Friday morning we headed out to the Hospital, the “Spa Side” as I like to call it. Shands has two main campuses and their South Tower is definitely much nicer (and newer). In the surgery prep area, they even give you a “warming gown” that they plug into a heater and you can control the temperature! Everything was on schedule, the surgeon came by and told us the surgery would be between 3.5 hours and 5 hours and it took 3.5 hours. Everything went really well. I woke up without an ostomy and was so relieved! The surgeon indicated that everything had gone really well and that the gallbladder was “pretty scarred and looked very unhealthy” which put my mind at ease, I felt like I had truly made the right decision. Interestingly, they have to cut an artery usually to remove the gallbladder and in my case the artery was no where to be found. We think this is a result of the artery dissection in my liver from the radioembolization so the gallbladder was most likely not getting enough blood flow – now why was this not showing up on the scans remains a mystery. The other good news is that the surgeon was able to take a good look at the abdominal cavity and did not find any suspicious spots, everything was squeaky clean! My tumor and nearby lymph nodes were sent out to be biopsied and I am still waiting on those results. My recovery in the Hospital was pretty good, it was rough I must admit but nothing I couldn’t handle. Fred stayed with me until Saturday night and came home. I was fine, I don’t really like having people look at me in pain or not feeling well anyways. I thought it would be much more productive for him to be home with the kids then to just wait with me for my body to start passing gas! (This is why I had bought gum, I read it could help the bowels wake up). When I finally did, I was able to eat again and as soon as they felt that the new plumbing was working they sent me home! I am glad to be home with my family, it was so heart warming to have my boys run out of the house to greet me when I arrived, it makes pulling through all the pain and side effects so worth it. I felt so lucky that my in-laws were here to help with the boys.
One thing I have learned for sure through this process is that I need to listen to my body. Getting my gallbladder out was definitely the right thing and only time will tell if it was for getting my colon resected.

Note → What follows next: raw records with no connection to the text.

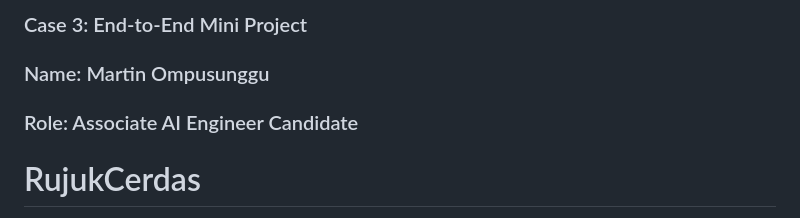
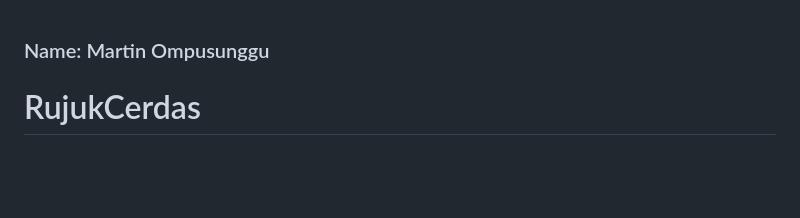
Before and after one commit to Martinexe4/AAIE_Bithealth_Maritin_Ompusunggu, a Markdown page: Case_3/README.md, the part around the change. GitHub-like rendering; blank space fills up the shorter version.

```diff
--- a/Case_3/README.md
+++ b/Case_3/README.md
@@ -1,6 +1,4 @@
-### Case 3: End-to-End Mini Project
 ### Name: Martin Ompusunggu
-### Role: Associate AI Engineer Candidate
 
 # RujukCerdas
 Proyek ini adalah sebuah layanan API  yang dibangun menggunakan **FastAPI** untuk memberikan rekomendasi departemen rumah sakit berdasarkan gejala yang dimasukkan oleh pasien. Sistem ini memanfaatkan **Large Language Model (LLM)** dari Google melalui LangChain untuk menganalisis data dan memberikan rekomendasi berbasis AI.
```
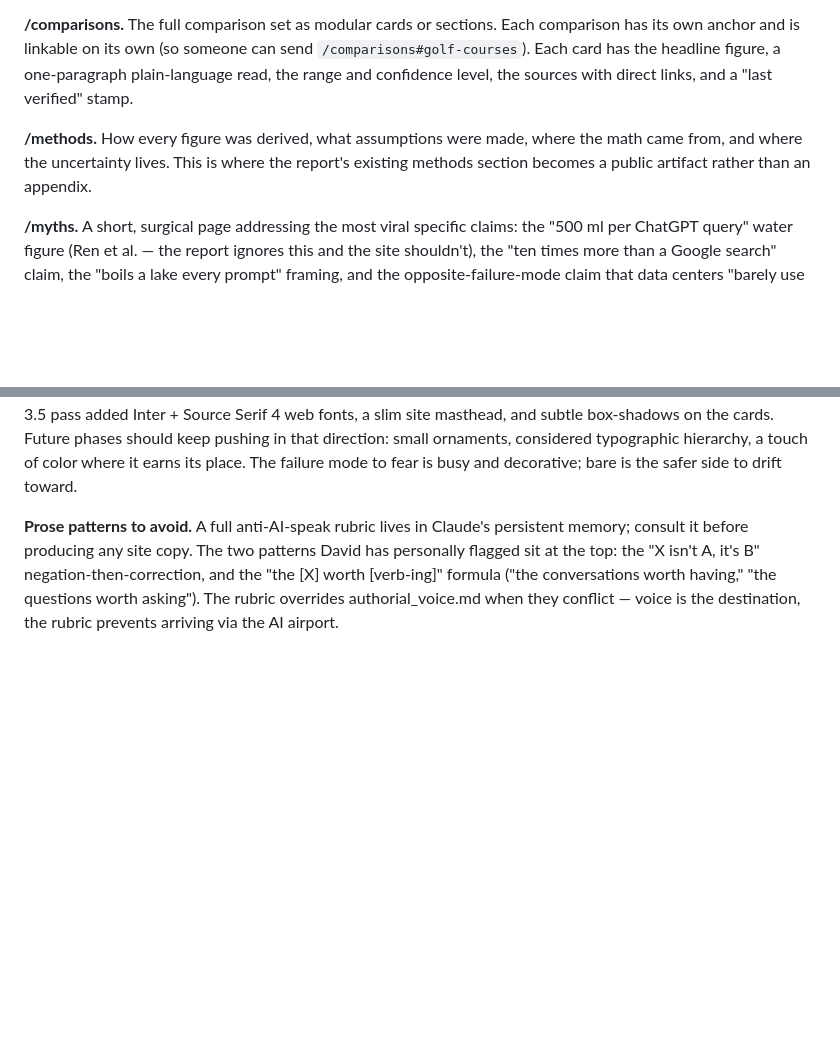
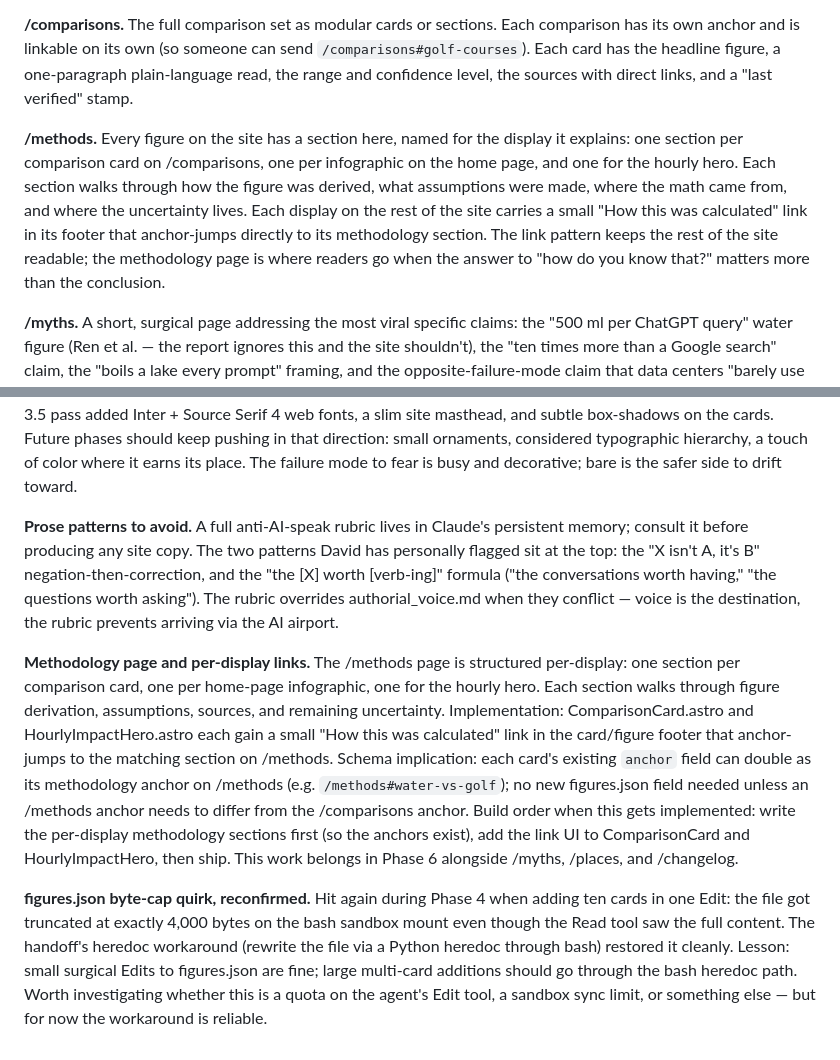
Before and after one commit to dmf23-ai/ai-environmental-impact-comparisons, a Markdown page: website_plan.md, 2 parts joined by grey strips. Drawn GitHub-style; blank space fills up the shorter version.

```diff
--- a/website_plan.md
+++ b/website_plan.md
@@ -22,7 +22,7 @@ A small, hub-shaped site rather than a single very long scroll. Six top-level de
 
 **/comparisons.** The full comparison set as modular cards or sections. Each comparison has its own anchor and is linkable on its own (so someone can send `/comparisons#golf-courses`). Each card has the headline figure, a one-paragraph plain-language read, the range and confidence level, the sources with direct links, and a "last verified" stamp.
 
-**/methods.** How every figure was derived, what assumptions were made, where the math came from, and where the uncertainty lives. This is where the report's existing methods section becomes a public artifact rather than an appendix.
+**/methods.** Every figure on the site has a section here, named for the display it explains: one section per comparison card on /comparisons, one per infographic on the home page, and one for the hourly hero. Each section walks through how the figure was derived, what assumptions were made, where the math came from, and where the uncertainty lives. Each display on the rest of the site carries a small "How this was calculated" link in its footer that anchor-jumps directly to its methodology section. The link pattern keeps the rest of the site readable; the methodology page is where readers go when the answer to "how do you know that?" matters more than the conclusion.
 
 **/myths.** A short, surgical page addressing the most viral specific claims: the "500 ml per ChatGPT query" water figure (Ren et al. — the report ignores this and the site shouldn't), the "ten times more than a Google search" claim, the "boils a lake every prompt" framing, and the opposite-failure-mode claim that data centers "barely use anything compared to lawns." Each gets a short, neutral, sourced rebuttal.
 
@@ -169,3 +169,7 @@ Each phase ends in a working, deployed state. No phase requires editing more tha
 **Design direction: more editorial, less bare.** David flagged after Phase 3 that the look skewed too plain. The Phase 3.5 pass added Inter + Source Serif 4 web fonts, a slim site masthead, and subtle box-shadows on the cards. Future phases should keep pushing in that direction: small ornaments, considered typographic hierarchy, a touch of color where it earns its place. The failure mode to fear is busy and decorative; bare is the safer side to drift toward.
 
 **Prose patterns to avoid.** A full anti-AI-speak rubric lives in Claude's persistent memory; consult it before producing any site copy. The two patterns David has personally flagged sit at the top: the "X isn't A, it's B" negation-then-correction, and the "the [X] worth [verb-ing]" formula ("the conversations worth having," "the questions worth asking"). The rubric overrides authorial_voice.md when they conflict — voice is the destination, the rubric prevents arriving via the AI airport.
+
+**Methodology page and per-display links.** The /methods page is structured per-display: one section per comparison card, one per home-page infographic, one for the hourly hero. Each section walks through figure derivation, assumptions, sources, and remaining uncertainty. Implementation: ComparisonCard.astro and HourlyImpactHero.astro each gain a small "How this was calculated" link in the card/figure footer that anchor-jumps to the matching section on /methods. Schema implication: each card's existing `anchor` field can double as its methodology anchor on /methods (e.g. `/methods#water-vs-golf`); no new figures.json field needed unless an /methods anchor needs to differ from the /comparisons anchor. Build order when this gets implemented: write the per-display methodology sections first (so the anchors exist), add the link UI to ComparisonCard and HourlyImpactHero, then ship. This work belongs in Phase 6 alongside /myths, /places, and /changelog.
+
+**figures.json byte-cap quirk, reconfirmed.** Hit again during Phase 4 when adding ten cards in one Edit: the file got truncated at exactly 4,000 bytes on the bash sandbox mount even though the Read tool saw the full content. The handoff's heredoc workaround (rewrite the file via a Python heredoc through bash) restored it cleanly. Lesson: small surgical Edits to figures.json are fine; large multi-card additions should go through the bash heredoc path. Worth investigating whether this is a quota on the agent's Edit tool, a sandbox sync limit, or something else — but for now the workaround is reliable.
```
Also changed, not shown: handoff.md (added, +81 -0 lines).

Thank you again for all your words of encouragement, they really help, especially in the darkest moments.